When you pull your credit report, you'll see that you actually have three reports. Experian, Equifax and TransUnion — three of the major credit reporting agencies — use a slightly different systems to determine your credit rating. FICO is used by Experian. Equifax's model is called BEACON and TransUnion uses EMPIRICA. Because of this, you have three scores, one for each scoring model.
When you apply for a mortgage or any other loan, lenders want to make sure that extending a loan to you isn't a risk. Your FICO score gives lenders an insight into what type of borrower you'll be solely because of your credit history. You'll need a score of at least 700 to get a decent interest rate. If your score is lower, you can still qualify for a loan, but the interest accumulated in the long run could be more than double the amount of an individual with a higher FICO score.
We're used to working with all levels of credit scores. Call us at (786) 388-0110 and we can help you get on the right track to the home of your dreams.
There are plans to raise your score. Improving your FICO score takes time. It can be hard to make a large-scale change in your number with small changes, but your score can improve in a few years by keeping tabs your credit report and by using your credit wisely. The most important thing is to know your FICO score. Here are some ways you can improve your credit score:
- Correct your credit report. If you discover mistakes on your credit report, write to the bureau requesting that the item be removed. If you have a common name or the same name as a family member, you'll want to give extra care to make sure the activity reported is correct.
- Even out your debt. At first, this doesn't seem like a good idea. But, you want to avoid of having one card that is at the maximum and have your remaining cards at a zero balance. It's better to have each of your cards at an even balance than to have the most of your debt sitting on a single card.
- Department store cards and gas cards. For those who have non-existent credit or less-than-stellar credit, retail credit cards and gas credit cards are ways to obtain credit, increase your credit limits and keep up your payments, which will raise your credit. You must always avoid carrying a high balance for too long because these types of cards usually have a surprisingly high interest rate.
- Keep your cards in rotation. Whether you're just getting started with credit, or if you've got older cards, be sure to use your cards to make sure your accounts maintain an active status. But, pay them off in no more than two or three payments.
- Stay on top of payments. Payment history is a huge factor in your credit score. It's where people who have recently been unemployed see the biggest dip in their credit score. Yes, it takes longer to restore your credit with payment history, but it's the most reliable way to prove that you're responsible enough to make payments to a lender.
Knowing the ways you can improve your FICO score, you're one step closer to becoming a homeowner. Know that when you're ready to apply for a loan to purchase a house, you'll want to keep your credit inquiries within a two-week window to avoid a negative mark on your credit score. With the help of Delphi Investment Realty, the loan application process can be a stress-free experience so you, too, can become a homeowner.
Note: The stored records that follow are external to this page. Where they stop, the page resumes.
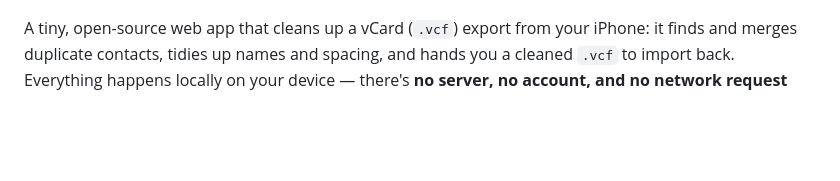
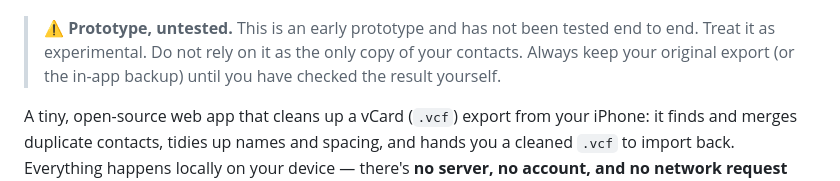
Before and after one commit to pbuffolino/ios-contact-cleaner, a Markdown page: README.md, the part around one of its changes. Drawn GitHub-style; blank space fills up the shorter version.

Commit message:
Mark repo as untested prototype
Add a prototype/untested status badge and a prominent warning banner to the
README so users do not rely on it as their only copy of their contacts.

Co-Authored-By: Claude Opus 4.8 <noreply@anthropic.com>

```diff
--- a/README.md
+++ b/README.md
@@ -6,6 +7,11 @@
 [![Runtime dependencies: 0](https://img.shields.io/badge/runtime%20deps-0-brightgreen.svg)](#under-the-hood)
 [![Works offline](https://img.shields.io/badge/works-offline-success.svg)](#privacy)
 [![PRs welcome](https://img.shields.io/badge/PRs-welcome-orange.svg)](#contributing)
+
+> ⚠️ **Prototype, untested.** This is an early prototype and has not been tested
+> end to end. Treat it as experimental. Do not rely on it as the only copy of your
+> contacts. Always keep your original export (or the in-app backup) until you have
+> checked the result yourself.
 
 A tiny, open-source web app that cleans up a vCard (`.vcf`) export from your iPhone: it finds and merges duplicate contacts, tidies up names and spacing, and hands you a cleaned `.vcf` to import back. Everything happens locally on your device — there's **no server, no account, and no network request with your data**. You can verify that yourself: open your browser's DevTools and watch the Network tab stay empty after the page loads, or just read the code.
 
```
Also changed, not shown: other parts of README.md (+1 -0 lines).
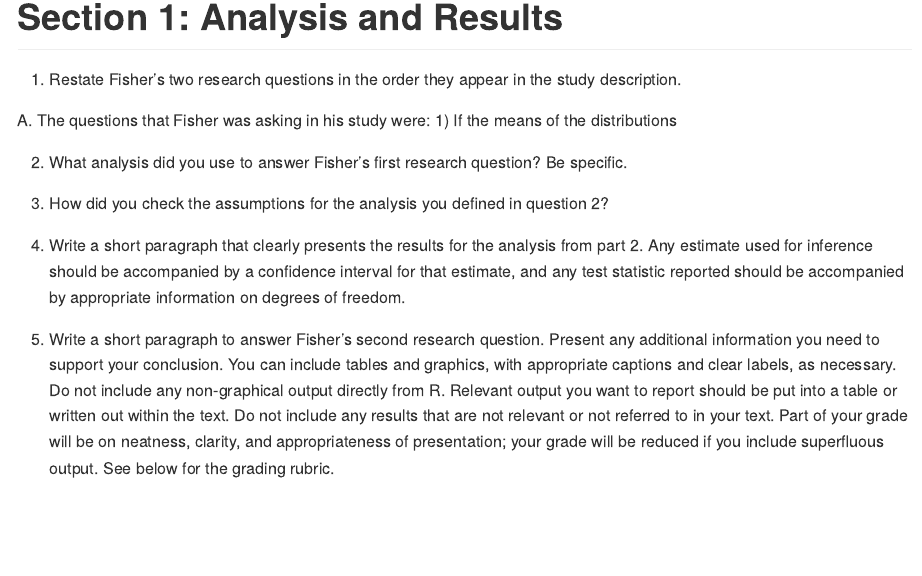
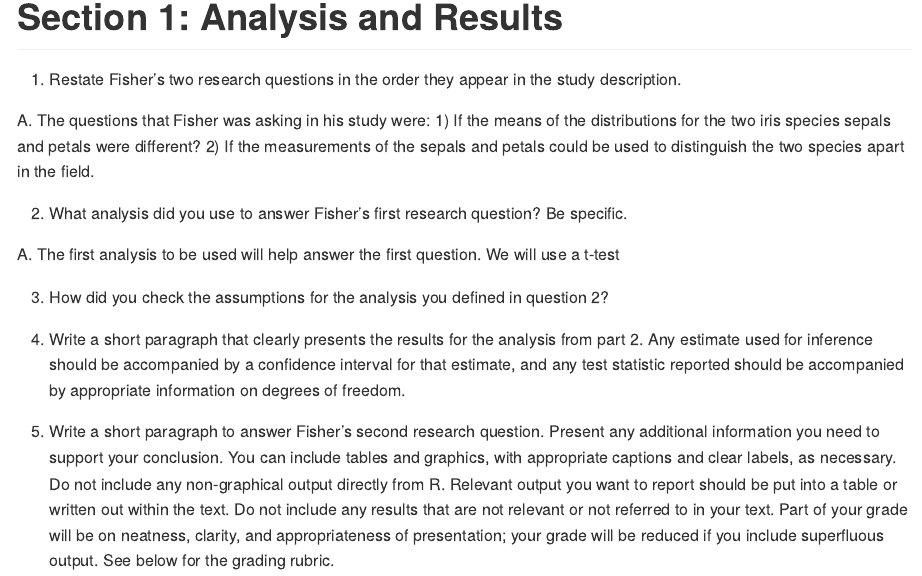
Before and after one commit to mkerstens93/StatsLabs2024, an R Markdown document (Lab-01-Intro-to-R_Kerstens-Rodne.Rmd): the page in a window 1100 px wide, from 540 px down. Rendered offline with R 4.5, knitr and Pandoc, with nearby package versions.

Commit message:
Working on the questions (1:23 PM)

```diff
--- a/Lab-01-Intro-to-R_Kerstens-Rodne.Rmd
+++ b/Lab-01-Intro-to-R_Kerstens-Rodne.Rmd
@@ -18,9 +18,11 @@ The data for this assignment consist of sepal and petal lengths and widths (in m
 
 1.  Restate Fisher's two research questions in the order they appear in the study description.
 
-A. The questions that Fisher was asking in his study were: 1) If the means of the distributions
+A. The questions that Fisher was asking in his study were: 1) If the means of the distributions for the two iris species sepals and petals were different? 2) If the measurements of the sepals and petals could be used to distinguish the two species apart in the field.
 
 2.  What analysis did you use to answer Fisher's first research question? Be specific.
+
+A. The first analysis to be used will help answer the first question. We will use a t-test
 
 3.  How did you check the assumptions for the analysis you defined in question 2?
 
```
Get more information by visiting myFICO.com, Fair Isaac's informational site and you can review all of your credit reports for free each year at annualcreditreport.com. And, for a small payment, you can get your FICO score from each bureau on their websites: equifax.com, experian.com and transunion.com.